“Being asked to host the largest and most complex music competition in the world is a great privilege. The BBC is committed to making the event a true reflection of Ukrainian culture alongside showcasing the diversity of British music and creativity.”
Kwasi Kwarteng reportedly said ‘who cares if Sterling crashes?’ after Brexit
This comes as Labour overtakes the Conservatives in a new opinion poll for the first time in 20 years
Chancellor Kwasi Kwarteng said ‘who cares if Sterling crashes?’ in the aftermath of the Brexit referendum, a new report is claiming today.
The then-Tory backbencher, who publicly backed the Leave campaign, was heard making the comment outside of private members club Groucho Club in Soho, London, the Evening Standard claims.
In her Londoner’s Diary column for the Evening Standard, journalist Joy Lo Dico said she found Kwarteng with ‘his white shirt hanging out of his trousers’ and talking ‘feverishly’ into his phone after the Brexit result in 2016.
Dico says she then overheard the Brexiteer saying: “Who cares if Sterling crashes? It will come back up again.”
This revelation comes as Labour overtakes the Conservatives in the latest YouGov poll as the pound hits an all-time low.
With the fallout of the tax-slashing budget still unfolding, Labour has opened up a seventeen-point lead over the Tories – the party’s biggest poll lead in over twenty years.
According to YouGov, Conservative support has dropped by four points to 28% in the wake of the budget, while Labour’s has surged by five points to 45%.
The Lib Dems remain unchanged on 8%.
Sir Keir Starmer is set to deliver his keynote speech at Labour’s conference in Liverpool today, with him expected to promise to get the UK ‘out of this endless cycle of crisis’.
Starmer is expected to say: “What we’ve seen from the government in the past few days has no precedent. They’ve lost control of the British economy – and for what? For tax cuts for the richest one per cent in our society.”

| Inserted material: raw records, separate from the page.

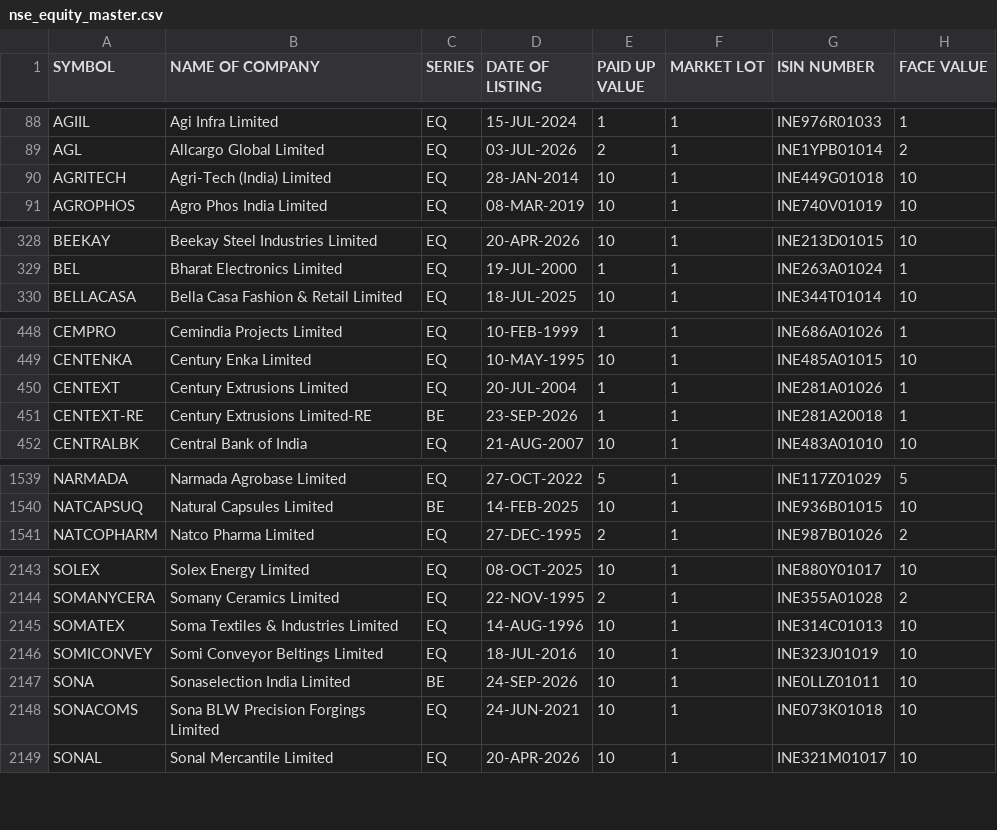
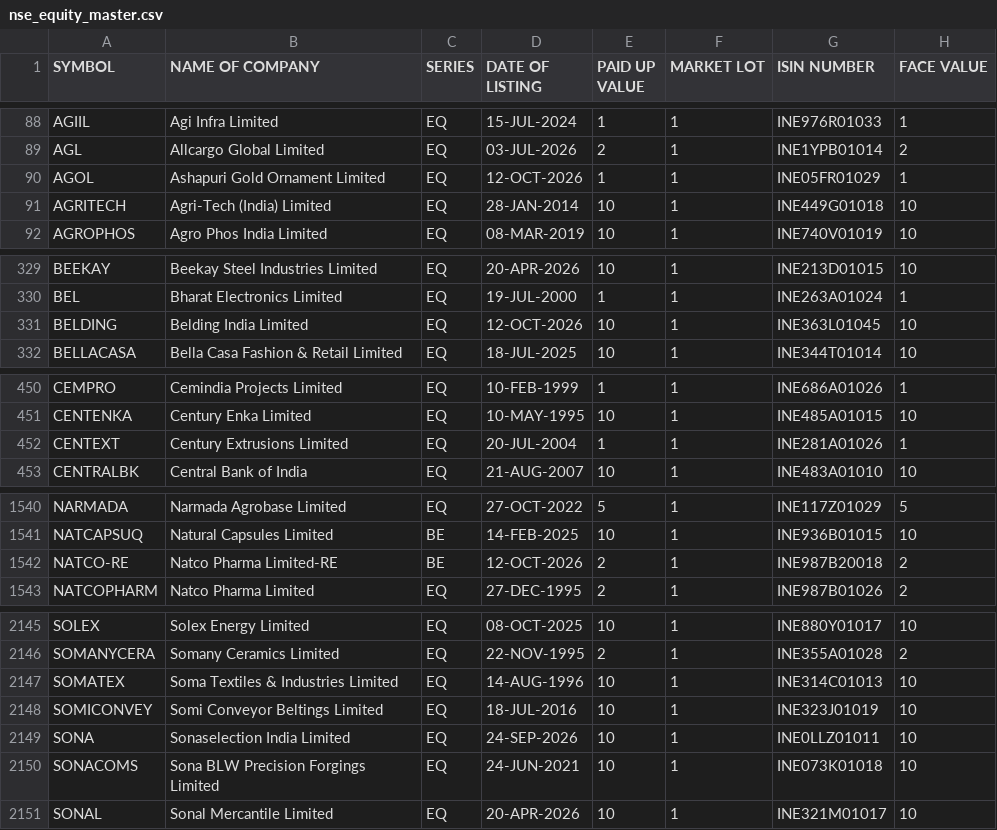
Before and after one commit to krishnaoj-stack/Stock---Dashboard, a CSV file: data/reference/nse_equity_master.csv, drawn as a sheet; only a part is shown, gaps mark what is left out; the diff covers the shown part only.

```diff
--- a/data/reference/nse_equity_master.csv
+++ b/data/reference/nse_equity_master.csv
@@ -89,2 +89,3 @@ AGIIL,Agi Infra Limited,EQ,15-JUL-2024,1,1,INE976R01033,1
 AGL,Allcargo Global Limited,EQ,03-JUL-2026,2,1,INE1YPB01014,2
+AGOL,Ashapuri Gold Ornament Limited,EQ,12-OCT-2026,1,1,INE05FR01029,1
 AGRITECH,Agri-Tech (India) Limited,EQ,28-JAN-2014,10,1,INE449G01018,10
@@ -329,2 +330,3 @@ BEEKAY,Beekay Steel Industries Limited,EQ,20-APR-2026,10,1,INE213D01015,10
 BEL,Bharat Electronics Limited,EQ,19-JUL-2000,1,1,INE263A01024,1
+BELDING,Belding India Limited,EQ,12-OCT-2026,10,1,INE363L01045,10
 BELLACASA,Bella Casa Fashion & Retail Limited,EQ,18-JUL-2025,10,1,INE344T01014,10
@@ -450,3 +452,2 @@ CENTENKA,Century Enka Limited,EQ,10-MAY-1995,10,1,INE485A01015,10
 CENTEXT,Century Extrusions Limited,EQ,20-JUL-2004,1,1,INE281A01026,1
-CENTEXT-RE,Century Extrusions Limited-RE,BE,23-SEP-2026,1,1,INE281A20018,1
 CENTRALBK,Central Bank of India,EQ,21-AUG-2007,10,1,INE483A01010,10
@@ -1540,2 +1541,3 @@ NARMADA,Narmada Agrobase Limited,EQ,27-OCT-2022,5,1,INE117Z01029,5
 NATCAPSUQ,Natural Capsules Limited,BE,14-FEB-2025,10,1,INE936B01015,10
+NATCO-RE,Natco Pharma Limited-RE,BE,12-OCT-2026,2,1,INE987B20018,2
 NATCOPHARM,Natco Pharma Limited,EQ,27-DEC-1995,2,1,INE987B01026,2
@@ -2146,3 +2148,3 @@ SOMATEX,Soma Textiles & Industries Limited,EQ,14-AUG-1996,10,1,INE314C01013,10
 SOMICONVEY,Somi Conveyor Beltings Limited,EQ,18-JUL-2016,10,1,INE323J01019,10
-SONA,Sonaselection India Limited,BE,24-SEP-2026,10,1,INE0LLZ01011,10
+SONA,Sonaselection India Limited,EQ,24-SEP-2026,10,1,INE0LLZ01011,10
 SONACOMS,Sona BLW Precision Forgings Limited,EQ,24-JUN-2021,10,1,INE073K01018,10
```
Also changed, not shown: 1 edited cell elsewhere in this file, data/output/latest.csv.
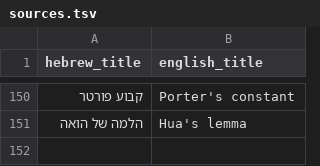
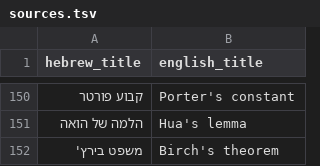
Before and after one commit to gershonavi/WIKI, a TSV file: sources.tsv, drawn as a sheet; only a part is shown, gaps mark what is left out.

Commit message:
Add: משפט בירץ' (Birch's theorem)

```diff
--- a/sources.tsv
+++ b/sources.tsv
@@ -151 +151,2 @@ hebrew_title	english_title
 הלמה של הואה	Hua's lemma
+משפט בירץ'	Birch's theorem
```
Also changed, not shown: 2 other files.
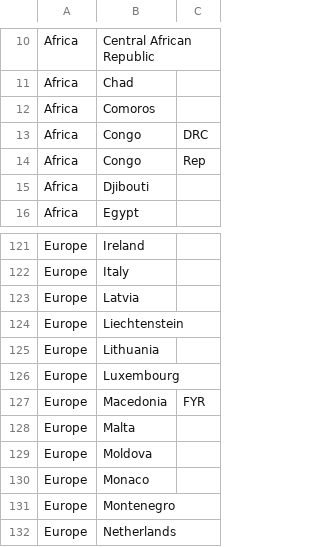
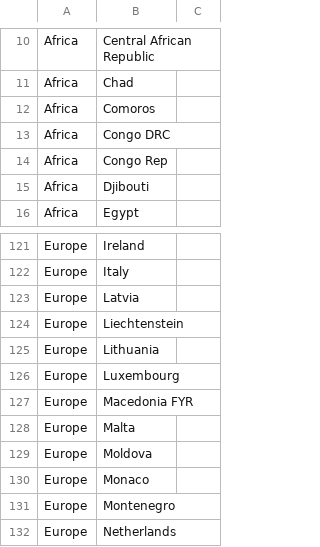
Before and after one commit to ameer-kanaan/IS_608, a CSV file: NanosatDB_munging/Countries-Continents.csv, drawn as a sheet; only a part is shown, gaps mark what is left out; removed rows and columns are numbered as before the commit, all else as after; the diff names each change by its address in the sheet, - before the commit and + after, or states it on an @@ line.

Commit message:
Update Countries-Continents.csv

```diff
--- a/NanosatDB_munging/Countries-Continents.csv
+++ b/NanosatDB_munging/Countries-Continents.csv
-row 13: Africa | Congo | DRC
-row 14: Africa | Congo | Rep
+row 13: Africa | Congo DRC
+row 14: Africa | Congo Rep
-row 127: Europe | Macedonia | FYR
+row 127: Europe | Macedonia FYR
```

The party has also pledged to bring the nation’s railways back into state ownership if it wins the next general election, as well as hire ‘thousands’ of NHS doctors and nurses.
Tragedy as 6-year-old boy killed in front of mum on her birthday

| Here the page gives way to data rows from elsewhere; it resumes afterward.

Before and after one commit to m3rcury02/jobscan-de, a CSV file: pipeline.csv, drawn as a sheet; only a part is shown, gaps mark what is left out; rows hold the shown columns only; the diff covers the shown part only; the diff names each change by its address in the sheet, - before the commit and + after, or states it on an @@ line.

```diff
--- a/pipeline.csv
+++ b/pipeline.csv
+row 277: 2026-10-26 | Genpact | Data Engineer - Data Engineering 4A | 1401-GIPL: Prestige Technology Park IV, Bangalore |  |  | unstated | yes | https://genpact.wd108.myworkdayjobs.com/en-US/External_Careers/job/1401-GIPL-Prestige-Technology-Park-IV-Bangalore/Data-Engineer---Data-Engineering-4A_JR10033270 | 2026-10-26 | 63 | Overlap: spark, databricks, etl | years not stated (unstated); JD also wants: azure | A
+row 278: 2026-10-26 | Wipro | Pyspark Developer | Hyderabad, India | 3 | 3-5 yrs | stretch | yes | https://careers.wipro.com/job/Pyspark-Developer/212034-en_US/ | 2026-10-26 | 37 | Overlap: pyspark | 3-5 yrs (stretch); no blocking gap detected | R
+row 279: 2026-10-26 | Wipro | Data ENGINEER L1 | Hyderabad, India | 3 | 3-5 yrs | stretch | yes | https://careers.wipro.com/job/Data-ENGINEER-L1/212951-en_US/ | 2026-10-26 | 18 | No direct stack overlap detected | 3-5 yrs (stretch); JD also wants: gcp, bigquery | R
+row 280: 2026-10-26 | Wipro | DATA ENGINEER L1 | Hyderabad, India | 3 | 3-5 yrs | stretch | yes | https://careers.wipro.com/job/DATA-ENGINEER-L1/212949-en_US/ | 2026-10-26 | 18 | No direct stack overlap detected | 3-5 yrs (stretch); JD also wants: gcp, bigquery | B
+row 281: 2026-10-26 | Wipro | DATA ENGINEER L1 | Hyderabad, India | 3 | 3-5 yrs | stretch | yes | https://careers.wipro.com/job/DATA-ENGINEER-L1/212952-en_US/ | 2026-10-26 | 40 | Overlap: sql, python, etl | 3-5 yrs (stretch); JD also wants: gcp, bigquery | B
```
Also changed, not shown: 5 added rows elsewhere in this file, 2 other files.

The youngster was killed after being hit by a van in 2014
A mum has spoken of her heartache after her son was killed in front of her on her birthday.
Bobby Colleran was just six-years-old when he died after being hit by a van in West Derby, Liverpool, in October 2014. His mum, Joanne, witnessed the full tragedy.
And just last week ahead of the eight-year anniversary of Bobby’s death, Joanne watched as a teenage boy was knocked off his electric bike by a car in a chillingly similar incident.
According to the Liverpool Echo, last week’s incident in West Derby left the teenager with a serious head injury.
For Joanne, witnessing the incident brought the heartache of losing Bobby back, with her telling the paper: “It’s bizarre because we were just there as it had happened, but your whole inside turns over.
“You think whoever it is, their parents, their family, I hope they’re ok. You kind of go through all of your emotions again and then it just puts stuff in your mind.
“I used to love September and October, the run up to autumn, it was one of my favourite times of year – and now the minute the chill comes in the air it’s horrible. I just relive everything, everyday – what we were doing when he was here.”
Speaking on the upcoming anniversary of Bobby’s death, Joanne added: “It is a difficult day. What makes it harder is it’s my birthday on the day he died.
“People say grief gets easier and it doesn’t. It’s like every milestone, everything that happens you’re like where is he? He was the middle one of the kids.”
In the wake of Bobby’s death, Joanne established the Bobby Colleran Trust which campaigns for better road safety on roads across the city.
And back in March 2021, the charity announced the launch of its ‘Take Care for Bobby’ campaign to support the mental health of children and young people in the Liverpool City Region.
The trust is set to open its very own centre next to Blackmoor Park Infant School in the coming months, where it will run counselling sessions for children and young people.
You can read more about the new centre and donate here.